Following the paper “The U.S. Should Recognize Somaliland” by Joshua Meservey, the Heritage Foundation’s lead Africa analyst published in October, it is clear that there is real movement on the conservative side of the Washington foreign policy establishment for some U.S. initiative on the recognition issue, in spite of the reduced public engagement with Somaliland during the Trump Administration when the D.C. right had some real direct power in the various bureaucracies as well as the White House and top levels at State and Defense.
Apparently my post from December 7 “Quick thoughts on Mayor Pete’s 2008 Somaliland vacation and related op-ed” has gotten shared on Facebook and otherwise linked by people with both an aggressive left and aggressive right position as to the U.S. presidential election to the point that I thought it was worth coming back to note that my intention is for this blog to be nonpartisan. I am not a member of a political party at present and am not intending to give any advice here about who anyone should vote for in any of the primaries.
One specific thing that people seem to miss is that in 2007-2008 there was regular direct commercial air service between Addis Ababa, Ethiopia and Hargeisa, Somaliland. So visiting Hargeisa was not some daunting overland journey or even some exotic series of “puddle jumps”. Again, there was an issue involving permission by the United States Government for United States Government employees and contractors to travel to the country which did not have formal government recognition, even though the United States was funding some aid programs, such as the one I and other International Republican Institute staff managed from our East Africa office in Nairobi and then with a satellite office in Hargeisa opening in the spring of 2008.
Somaliland Ministry of Tourism and Culture, Hargeisa

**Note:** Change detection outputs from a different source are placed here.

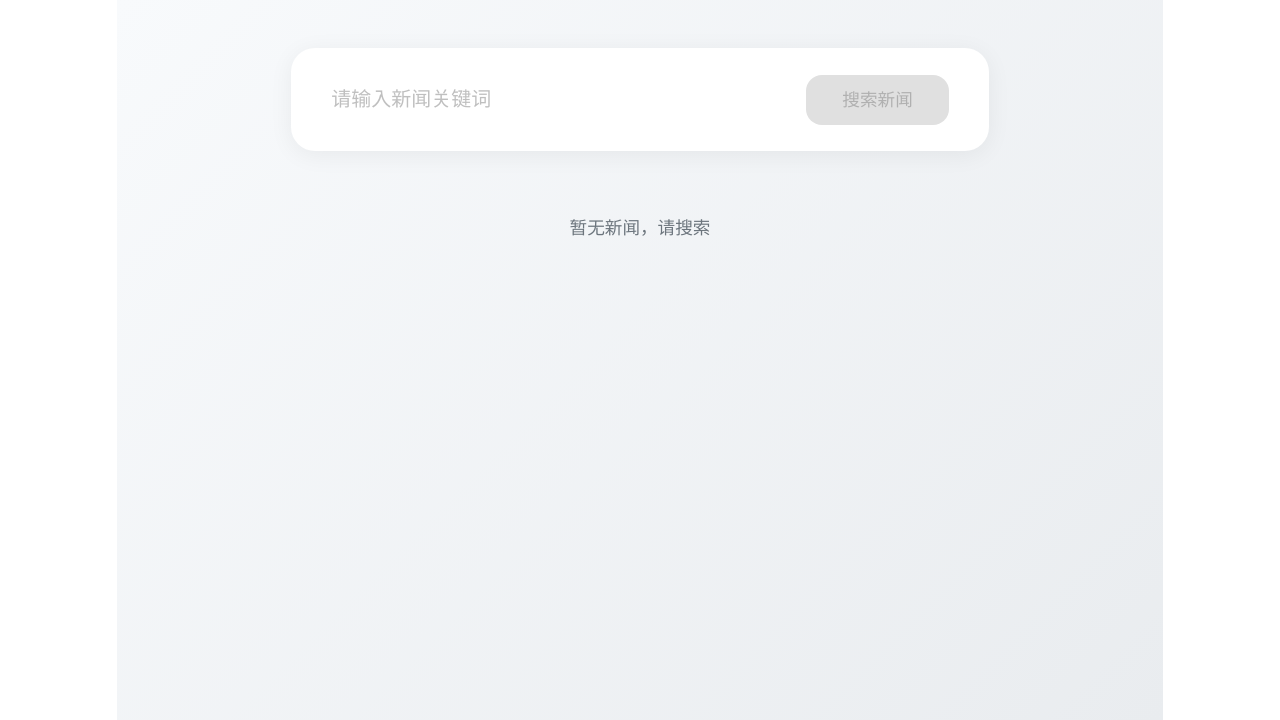
Repository: XJN7197/NewsAssistantBaseMCP
Page: / (app in frontend/)
An editor plug-in stored every save of this project. The page is shown before and after the next save, followed by the edit.
The browser window is 1280 px wide. The pictures show the whole page.
The project was rebuilt for these pictures with package versions that can differ from the ones it lists, and the page was loaded fresh each time. Also part of the build but not shown: frontend/vite.config.ts.

Above is the page before, as saved 2025-05-23 10:28:10.

### frontend/src/App.tsx
import { useState } from 'react'
import Home from './pages/Home'
import './App.css'

function App() {

  return (
    <>
      <Home/>
    </>
  )
}

export default App

### frontend/src/pages/Home.tsx
import React, { useState } from 'react';
import { List, Checkbox, Button as AntButton, Input, Spin, Modal, Typography, Dropdown } from 'antd'; // Ant Design 组件导入
import 'antd/dist/reset.css'; // 导入 Ant Design 样式
import ReactMarkdown from 'react-markdown';
import remarkGfm from 'remark-gfm';
import styles from './Home.module.css'
import { mockNewsData } from '../mock/newsData'
import { mockReportData } from '../mock/reportData'

// 假设你有这些组件，后续可单独实现
// import NewsSearch from '../components/NewsSearch'
// import NewsCardList from '../components/NewsCardList'
// import AnalyzeButton from '../components/AnalyzeButton'
// import ReportModal from '../components/ReportModal'

const { Title, Text, Link } = Typography;

const Home: React.FC = () => {
  // 搜索关键词
  const [keyword, setKeyword] = useState('')
  // 新闻列表
  const [newsList, setNewsList] = useState<any[]>([])
  // 选中的新闻项
  const [selectedNews, setSelectedNews] = useState<Set<number>>(new Set());
  // 是否正在加载
  const [loading, setLoading] = useState(false)
  // 分析报告内容
  const [report, setReport] = useState<string | null>(null)
  // 控制报告弹窗显示
  const [showReport, setShowReport] = useState(false)

  // 下载报告处理函数
  const handleDownload = () => {
    if (!report) return;

    const timestamp = new Date().toISOString().replace(/[:.]/g, '-');
    const content = report;
    const fileName = `舆情分析报告_${timestamp}.md`;
    const blob = new Blob([content], { type: 'text/plain;charset=utf-8' });
    const url = window.URL.createObjectURL(blob);
    const link = document.createElement('a');
    link.href = url;
    link.download = fileName;
    document.body.appendChild(link);
    link.click();
    document.body.removeChild(link);
    window.URL.revokeObjectURL(url);
  };

  // 搜索新闻
  const handleSearch = async () => {
    setLoading(true)
    setNewsList([]); // 清空旧的新闻列表
    setReport(null); // 清空旧的报告
    setShowReport(false); // 关闭报告弹窗

    try {
      let data;

      // 根据环境变量决定是否使用mock数据
      if (import.meta.env.VITE_USE_MOCK_NEWS === 'true') {
        // 使用mock数据
        await new Promise(resolve => setTimeout(resolve, 1000)); // 模拟延迟
        data = mockNewsData;
      } else {
        // 使用实际API
        const response = await fetch('http://localhost:8000/search', {
          method: 'POST',
          headers: {
            'Content-Type': 'application/json',
          },
          body: JSON.stringify({ keyword: keyword }),
        });

        if (!response.ok) {
          throw new Error(`HTTP error! status: ${response.status}`);
        }

        data = await response.json();
      }

      // 检查返回的数据结构，确保有 news_list 字段
      if (data && data.news_list) {
        console.log("获取到的新闻数据:", data.news_list);
        // 初始化选中状态，默认全部选中
        const initialNewsList = data.news_list.map((news: any, index: number) => ({ ...news, id: index })); // selected 属性由 selectedNews Set 管理
        setNewsList(initialNewsList);
        const initialSelected = new Set<number>(initialNewsList.map((news: any) => news.id));
        setSelectedNews(initialSelected);
      } else {
        setNewsList([{ error: '未获取到新闻数据或数据格式不正确' }]);
      }

    } catch (error) {
      console.error("搜索新闻失败:", error);
      setNewsList([{ error: `搜索新闻失败: ${error}` }]);
    } finally {
      setLoading(false);
    }
  }

  // 分析新闻
  const handleAnalyze = async () => {
    setLoading(true);
    setReport(null); // 清空旧的报告
    setShowReport(true); // Show modal immediately

    // 过滤出选中的新闻
    const newsToAnalyze = newsList.filter(news => selectedNews.has(news.id));

    if (newsToAnalyze.length === 0) {
        setReport("没有新闻内容可供分析。");
        setLoading(false);
        return;
    }

    try {
      let data;

      // 根据环境变量决定是否使用mock数据
      if (import.meta.env.VITE_USE_MOCK_REPORT === 'true') {
        // 使用mock数据
        await new Promise(resolve => setTimeout(resolve, 1000)); // 模拟延迟
        data = mockReportData;
      } else {
        // 使用实际API
        const response = await fetch('http://localhost:8000/analyze', {
          method: 'POST',
          headers: {
            'Content-Type': 'application/json',
          },
          body: JSON.stringify({ news_list: newsToAnalyze }),
        });

        if (!response.ok) {
          throw new Error(`HTTP error! status: ${response.status}`);
        }

        data = await response.json();
      }

      // 检查返回的数据结构，确保有 report 字段
      if (data && data.report) {
        console.log("获取到的分析报告:", data.report);
        setReport(data.report);
      } else {
        setReport("未获取到分析报告或报告格式不正确");
      }

    } catch (error) {
      console.error("分析新闻失败:", error);
      setReport(`分析新闻失败: ${error}`);
    } finally {
      setLoading(false);
    }
  }



  return (
    <div className={styles['home-container']}>
      {/* 搜索栏 - 使用 Ant Design 组件 */}
      <div className={styles['search-bar']}>
        <Input
          placeholder="请输入新闻关键词"
          value={keyword}
          onChange={e => setKeyword(e.target.value)}
          onPressEnter={handleSearch} // 支持回车搜索
          style={{ flex: 1, fontSize: '1.25rem', padding: '12px 0' }} // 保持原有部分样式
        />
        <AntButton
          type="primary"
          onClick={handleSearch}
          loading={loading}
          disabled={!keyword}
          style={{ borderRadius: '16px', padding: '14px 36px', fontSize: '1.1rem', fontWeight: 500 }} // 保持原有部分样式
        >
          搜索新闻
        </AntButton>
      </div>

      {/* 新闻列表 - 使用 Ant Design List 组件 */}
      <div className={styles['news-list-container']}> {/* 新增一个容器来控制 List 的宽度和间距 */}
        {loading && newsList.length === 0 && <div style={{ textAlign: 'center', padding: '40px 0' }}><Spin size="large" /></div>}
        {!loading && newsList.length === 0 && <div style={{ textAlign: 'center', color: '#6c757d', fontSize: '1.1rem', padding: '40px 0' }}>暂无新闻，请搜索</div>}
        {newsList.length > 0 && newsList[0].error && (
          <div className={styles['error-message']}>{newsList[0].error}</div>
        )}
        {newsList.length > 0 && !newsList[0].error && (
          <List
            itemLayout="horizontal"
            dataSource={newsList}
            renderItem={item => {
              const onItemChange = (e: any) => {
                setSelectedNews(prevSelected => {
                  const newSelected = new Set(prevSelected);
                  if (e.target.checked) {
                    newSelected.add(item.id);
                  } else {
                    newSelected.delete(item.id);
                  }
                  return newSelected;
                });
              };
              return (
                <List.Item
                  actions={[
                    <Link href={item.url} target="_blank" rel="noopener noreferrer">阅读原文</Link>
                  ]}
                  style={{ background: '#fff', borderRadius: '12px', marginBottom: '16px', padding: '20px', boxShadow: '0 2px 12px 0 rgba(0,0,0,0.05)' }}
                >
                  <List.Item.Meta
                    avatar={<Checkbox checked={selectedNews.has(item.id)} onChange={onItemChange} style={{paddingRight: '10px'}}/>}
                    title={<Title level={5} style={{ margin: 0, fontSize: '1.3rem', fontWeight: 600, color: '#1d1d1f' }}>{item.title}</Title>}
                    description={<Text type="secondary" style={{ fontSize: '1rem', lineHeight: 1.6, display: '-webkit-box', WebkitLineClamp: 3, WebkitBoxOrient: 'vertical', overflow: 'hidden', textOverflow: 'ellipsis' }}>{item.desc}</Text>}
                  />
                </List.Item>
              );
            }}
          />
        )}
      </div>

      {/* 一键分析按钮 - 使用 Ant Design Button */}
      {newsList.length > 0 && !newsList[0].error && (
        <div className={styles['analyze-btn']}>
          <AntButton
            type="primary"
            onClick={handleAnalyze}
            loading={loading}
            disabled={selectedNews.size === 0}
            style={{ borderRadius: '16px', padding: '16px 48px', fontSize: '1.2rem', fontWeight: 600, background: 'linear-gradient(90deg, #34e89e 0%, #0f3443 100%)' }} // 保持原有部分样式
          >
            一键舆情分析
          </AntButton>
        </div>
      )}

      {/* 分析报告弹窗 - 使用 Ant Design Modal */}
      <Modal
        title={<Title level={3} style={{ textAlign: 'center', marginBottom: 0 }}>舆情分析报告</Title>}
        open={showReport}
        onCancel={() => setShowReport(false)}
        footer={[
          <AntButton
            key="download"
            onClick={handleDownload}
            disabled={!report}
            style={{ borderRadius: '12px', marginRight: '8px' }}
          >
            下载报告
          </AntButton>,
          <AntButton key="close" type="primary" onClick={() => setShowReport(false)} style={{ borderRadius: '12px' }}>
            关闭
          </AntButton>
        ]}
        width="60vw"
        styles={{ body: { maxHeight: '70vh', overflowY: 'auto', background: '#fff', padding: '24px 40px' } }}
      >
        {loading && !report ? (
          <div style={{ textAlign: 'center', padding: '40px 0' }}>
            <Spin size="large" tip="分析报告生成中..." />
          </div>
        ) : report ? (
          <ReactMarkdown remarkPlugins={[remarkGfm]}>{report}</ReactMarkdown>
        ) : (
          <Text>报告生成中或无内容...</Text>
        )}
      </Modal>
    </div>
  )
}

export default Home

### frontend/src/pages/Home.module.css
.home-container {
  height: 100vh;
  background: linear-gradient(135deg, #f8fafc 0%, #e9ecef 100%);
  display: flex;
  flex-direction: column;
  align-items: center;
  padding: 48px 0 48px 0; /* 调整了上下padding，左右padding设为0，因为内容区会通过max-width控制 */
  font-family: -apple-system, BlinkMacSystemFont, "Segoe UI", Roboto, "Helvetica Neue", Arial, "PingFang SC", "Hiragino Sans GB", "Microsoft YaHei", sans-serif;
}

.search-bar {
  display: flex;
  position: sticky; top: 0; z-index: 1;
  align-items: center;
  gap: 24px; /* 增加了元素间距 */
  background: #fff;
  border-radius: 24px; /* 更大的圆角 */
  box-shadow: 0 4px 24px 0 rgba(0,0,0,0.06); /* 更柔和的阴影 */
  padding: 24px 40px; /* 增加了内边距 */
  margin-bottom: 24px; /* 减小了与下方元素的间距 */
  width: 66.66%; /* 宽度固定为视口宽度的2/3 */
  /* height: 250px; 高度固定为250px */
  max-width: none; /* 移除最大宽度限制 */
}

.search-bar input[type="text"] {
  flex: 1;
  width: 800px;
  border: none;
  outline: none;
  font-size: 1.25rem; /* 稍大字体 */
  background: transparent;
  color: #222;
  padding: 12px 6px;
}

.search-bar button {
  height: 50px;
  background: linear-gradient(90deg, #007aff 0%, #00c6fb 100%);
  color: #fff;
  border: none;
  border-radius: 16px; /* 更大的圆角 */
  padding: 14px 36px; /* 增加了按钮padding */
  font-size: 1.1rem; /* 稍大字体 */
  font-weight: 500;
  cursor: pointer;
  transition: background 0.2s, box-shadow 0.2s;
  box-shadow: 0 4px 16px 0 rgba(0,122,255,0.10); /* 按钮阴影 */
}

.search-bar button:disabled {
  background: #e0e0e0;
  color: #b0b0b0;
  cursor: not-allowed;
  box-shadow: none;
}

.news-list-container { /* Renamed from .news-list */
  width: 66.66%; /* 宽度固定为视口宽度的2/3 */
  /* height: 1500px; 高度固定为1500px */
  max-width: none; /* 移除最大宽度限制 */
  margin-bottom: 40px;
  min-height: 180px; /* 最小高度，避免内容过少时塌陷 */
  display: flex;
  flex-direction: column;
  gap: 24px; /* 新闻卡片之间的间距 */
  overflow-y: auto; /* 添加垂直滚动 */
  /* 可以在这里添加新闻卡片的样式，或者为新闻卡片组件单独创建样式文件 */
}

/* 针对 news-list 中暂无新闻的提示文本样式 */
.news-list > div {
  color: #6c757d; /* 柔和的提示文字颜色 */
  font-size: 1.1rem;
  text-align: center;
  padding: 40px 0;
}

/* Styles for .news-card, .checkbox-container, .news-content, .news-title, .news-desc, .news-link are removed as Ant Design components handle them */

/* 错误消息样式 */
.error-message {
  color: #dc3545; /* 红色错误提示 */
  font-size: 1.1rem;
  text-align: center;
  padding: 40px 0;
}


.analyze-btn {
  margin-bottom: 32px;
}

.analyze-btn button {
  background: linear-gradient(90deg, #34e89e 0%, #0f3443 100%); /* 保持了之前的渐变色 */
  color: #fff;
  border: none;
  border-radius: 16px; /* 更大的圆角 */
  padding: 16px 48px; /* 增加了按钮padding */
  font-size: 1.2rem; /* 稍大字体 */
  font-weight: 600;
  cursor: pointer;
  transition: background 0.2s, box-shadow 0.2s;
  box-shadow: 0 4px 16px 0 rgba(52,232,158,0.10); /* 按钮阴影 */
}

.analyze-btn button:disabled {
  background: #e0e0e0;
  color: #b0b0b0;
  cursor: not-allowed;
  box-shadow: none;
}

/* Styles for .report-modal and its children are removed as Ant Design Modal component handles them */

### frontend/src/mock/newsData.ts
export const mockNewsData = {
    news_list: [
      {
        title: "Qwen引领AI前端技术革新：深度解析一句话开发网页的突破_模型_行业_创新",
        desc: "在人工智能快速发展的2025年，来自量子位的最新报道显示，AI技术正迎来前所未有的革新，尤其是在前端开发领域。由Qwen推出的“AI前端工程师”WebDev工具，以...",
        url: "https://news.sohu.com/a/893821748_121924584"
      },
      {
        title: "谷歌推Gemini2.5Pro模型，AI 助力前端开发与复杂编程",
        desc: "谷歌推Gemini2.5Pro模型#，AI 助力前端开发与复杂编程】5 月7 日消息，科技媒体The Decoder 昨日（5 月6 日）发布博文，报道称谷歌为预热今年的I/O...",
        url: "https://news.sina.com.cn/external/car/2025-05-07/doc-inevtine1324735.shtml"
      },
      {
        title: "前端程序员请注意！首个截图就能生成现代前端代码的AI来了 | 已开源",
        desc: "现在截图生成代码，已经来到了一个新高度——. ⾸个⾯向现代前端代码⽣成的多模态⼤模型解决⽅案，来了！ 而且是开源的那种。 前端程序员请注意！首个截图就能...",
        url: "https://www.qbitai.com/2025/02/258521.html"
      },
      {
        title: "AI包办79%代码，程序员饭碗不保，前端开发要凉，人类只配改Bug？",
        desc: "编码助手更偏向自动化。有79%的Claude Code对话可以被归为「自动化」，即AI直接完成任务，而不是与人类协作「增强」。相比之下，Claude.ai的对话中只有49%是...",
        url: "https://m.36kr.com/p/3271134281245063"
      },
      {
        title: "武汉烽火申请前后端协同开发方法专利，大大降低前后端耦合度",
        desc: "本文源自:金融界. 金融界2025年5月15日消息，国家知识产权局信息显示，武汉烽火信息集成技术有限公司申请一项名为“前后端协同开发方法、装置、设备及可...",
        url: "https://cj.sina.cn/articles/view/1704103183/65928d0f02007wlqg?froms=ggmp"
      }
    ]
  };

### frontend/src/mock/reportData.ts
// 模拟舆情分析报告数据
export const mockReportData = {
  report: `
  **分析时间：** 2025-05-22 20:48:32

  ---

  ## 📥 原始新闻内容

  ### 新闻1
  - **标题**: Qwen引领AI前端技术革新：深度解析一句话开发网页的突破_模型_行业_创新
  - **描述**: 在人工智能快速发展的2025年，来自量子位的最新报道显示，AI技术正迎来前所未有的革新，尤其是在前端开发领域。由Qwen推出的“AI前端工程师”WebDev工具，以...
  - **链接**: https://news.sohu.com/a/893821748_121924584

  ### 新闻2
  - **标题**: 谷歌推Gemini2.5Pro模型，AI 助力前端开发与复杂编程
  - **描述**: 谷歌推Gemini2.5Pro模型#，AI 助力前端开发与复杂编程】5 月7 日消息，科技媒体The Decoder 昨日（5 月6 日）发布博文，报道称谷歌为预热今年的I/O...
  - **链接**: https://news.sina.com.cn/external/car/2025-05-07/doc-inevtine1324735.shtml

  ### 新闻3
  - **标题**: 前端程序员请注意！首个截图就能生成现代前端代码的AI来了 | 已开源
  - **描述**: 现在截图生成代码，已经来到了一个新高度——. ⾸个⾯向现代前端代码⽣成的多模态⼤模型解决⽅案，来了！ 而且是开源的那种。 前端程序员请注意！首个截图就能...
  - **链接**: https://www.qbitai.com/2025/02/258521.html

  ### 新闻4
  - **标题**: AI包办79%代码，程序员饭碗不保，前端开发要凉，人类只配改Bug？
  - **描述**: 编码助手更偏向自动化。有79%的Claude Code对话可以被归为「自动化」，即AI直接完成任务，而不是与人类协作「增强」。相比之下，Claude.ai的对话中只有49%是...
  - **链接**: https://m.36kr.com/p/3271134281245063

  ### 新闻5
  - **标题**: 武汉烽火申请前后端协同开发方法专利，大大降低前后端耦合度
  - **描述**: 本文源自:金融界. 金融界2025年5月15日消息，国家知识产权局信息显示，武汉烽火信息集成技术有限公司申请一项名为“前后端协同开发方法、装置、设备及可...
  - **链接**: https://cj.sina.cn/articles/view/1704103183/65928d0f02007wlqg?froms=ggmp

  ---

  ## 📊 分析结果

  ### 舆情分析报告
  **日期**：2025年5月
  **分析范围**：五篇关于AI与前端开发的新闻

  ---

  #### **一、情绪倾向分析**
  | 新闻编号 | 情绪倾向 | 原因说明 |
  |----------|----------|----------|
  | **新闻1** | **正面** | 强调Qwen的“革新”“突破”等词汇，突出AI技术对前端开发的赋能，传递积极创新信号。 |
  | **新闻2** | **正面** | 谷歌推出新模型推动“AI助力前端开发”，体现技术迭代的行业趋势，语气温和但积极。 |
  | **新闻3** | **正面** | 聚焦“首个截图生成代码”“开源”等关键词，展示AI工具的实用性和开放性，引发开发者关注。 |
  | **新闻4** | **负面** | 标题直接使用“饭碗不保”“要凉”等强烈词汇，讨论AI对程序员职业的冲击，情绪偏担忧。 |
  | **新闻5** | **正面** | 武汉烽火的专利申请聚焦“降低耦合度”技术优化，体现行业对效率提升的关注，属中性积极技术报道。 |

  ---

  #### **二、舆情总结**
  1. **技术革新主导正面情绪**
     - 多篇新闻聚焦AI在前端开发中的创新应用（如Qwen、Gemini2.5Pro、开源工具），强调效率提升、自动化开发等优势，反映行业对AI技术的期待与认可。
     - 专利申请（新闻5）进一步表明企业对技术优化的重视，传递积极发展趋势。

  2. **负面情绪集中于就业风险**
     - 新闻4通过“79%代码由AI包办”“程序员饭碗不保”等表述，引发对AI替代人力的焦虑，负面情绪显著，但未否认技术价值。

  3. **行业矛盾与机遇并存**
     - 正面报道多关注技术突破，负面内容则反映人类与AI协作模式的争议，整体呈现“技术进步”与“职业担忧”的双重叙事。

  ---

  #### **三、建议**
  - **技术开发者**：关注AI工具的开源与迭代（如新闻3），同时提升复合技能以适应自动化趋势。
  - **企业与政策制定者**：平衡技术应用与就业保障，推动人机协作模式的探索。
  - **媒体传播**：客观呈现AI对行业的赋能与挑战，避免过度渲染负面情绪。

  **结论**：当前舆情以技术革新为核心积极主题，但需警惕AI对职业结构的潜在冲击，行业需在创新与人文关怀间寻求平衡。
`
}

Loaded but not shown: frontend/index.html (common file); frontend/src/main.tsx (common file); frontend/src/index.css (common file); frontend/src/App.css (common file)

After the next save:
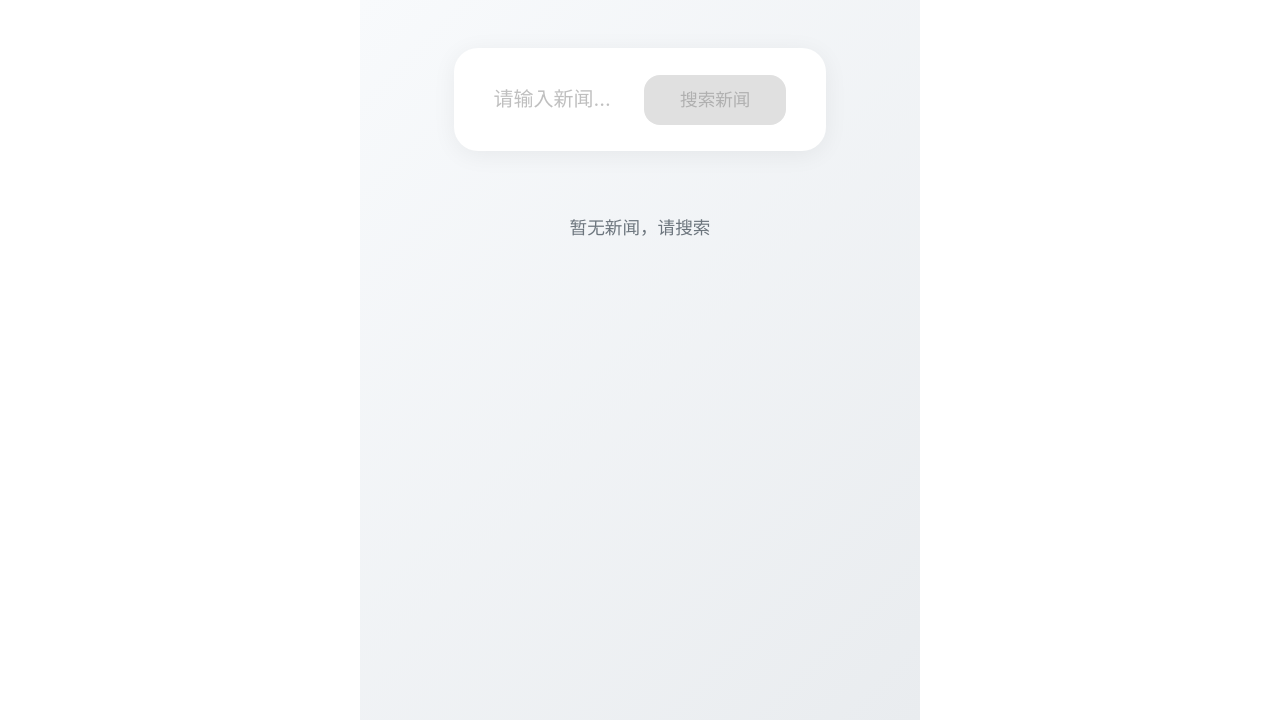
Saved 3 min 8 s later.
--- a/frontend/src/pages/Home.module.css
+++ b/frontend/src/pages/Home.module.css
@@ -25,7 +25,6 @@
 
 .search-bar input[type="text"] {
   flex: 1;
-  width: 800px;
   border: none;
   outline: none;
   font-size: 1.25rem; /* 稍大字体 */

After the save that followed:
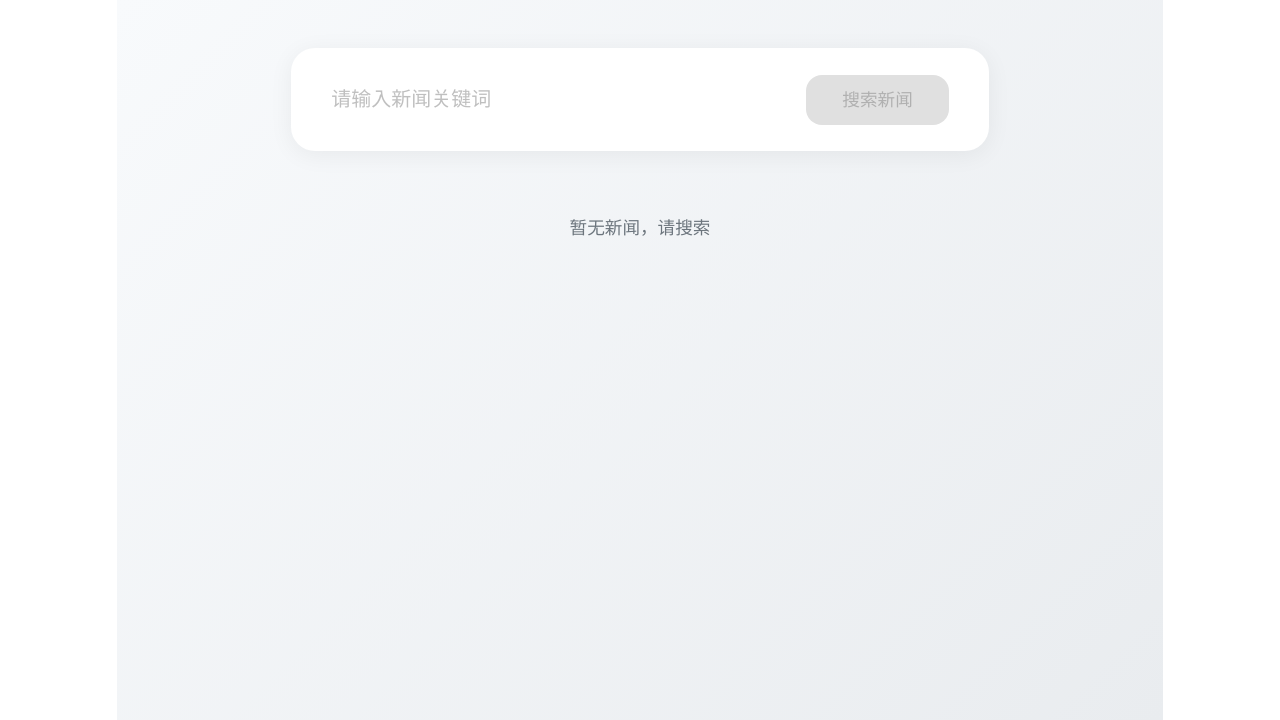
Saved 32 s later.
--- a/frontend/src/pages/Home.module.css
+++ b/frontend/src/pages/Home.module.css
@@ -24,7 +24,7 @@
 }
 
 .search-bar input[type="text"] {
-  flex: 1;
+  width: 800px;
   border: none;
   outline: none;
   font-size: 1.25rem; /* 稍大字体 */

Buttigieg’s co-author in the New York Times op-ed from their brief visit to Somaliland was working for the World Bank in Addis and thus conveniently located for a quick trip.
Traveling to and from Hargeisa from Nairobi did require us to overnight in Addis where the Meles Zenawi government had staged a major crackdown on political opposition in the context of the contentious 2005 election and kicked out U.S. democracy assistance organizations including IRI and arrested lots of political dissenters. Thus, walking around the streets in Addis was for me, at least, a tenser environment than what I experienced in Hargeisa, although not quite to the level of Khartoum at that general time. (I never visited Somalia as NDI had the programs there and as best I recollect no commercial air flights were then scheduled into Mogadishu which was still impacted by the early years of the present war with al-Shabaab.)
In fact, see this 2010 Foreign Policy piece from Nathaniel Myers, Buttigieg’s co-author on Somaliland: “Ethiopia’s Democratic Sham“.
The Somaliland Sun reports that the Government of Somaliland has informed the visiting head of the new United Nations Mission to Somalia (UNSOM) that Somaliland will not host a UNSOM office. Somaliland wishes to continue hosting and receiving aid through various individual UN agencies and organizations but considers the overall UNSOM mission in support of the Federal Government of Somalia incompatible with Somaliland’s independent status.
In the meantime, the questions of governance for Kismayo and the “Jubaland” region remain an immediate challenge as does the unsettled Somaliland-Puntland border. Somaliland has indicated a desire to strengthen relations with Kenya, which shares a common interest in some degree of regional autonomy for Jubaland on the Kenyan border.
Former Ambassador David Shinn recently gave an interview with the Somaliland Sun that will be reassuring to Somalilanders wondering about the impact on them of the U.S. decision this month to give formal recognition to the new Somali government:
While I don’t speak for the U.S. government, I doubt that the formal recognition of the new Somali government will have any significant impact on Washington’s interaction with Somaliland. I believe the U.S. government will continue to work with Somaliland as it has in recent years. While there may not be public references to the two track policy, the separate administration in Somaliland remains a reality and I believe Washington will treat it as such. It is up to the leaders of Somalia and Somaliland to determine the nature of their relationship. I see no indication that the United States has abandoned any commitments reached in last year’s London conference. Nor do I expect this development will change in any perceptible way U.S. policy on combatting piracy in the region.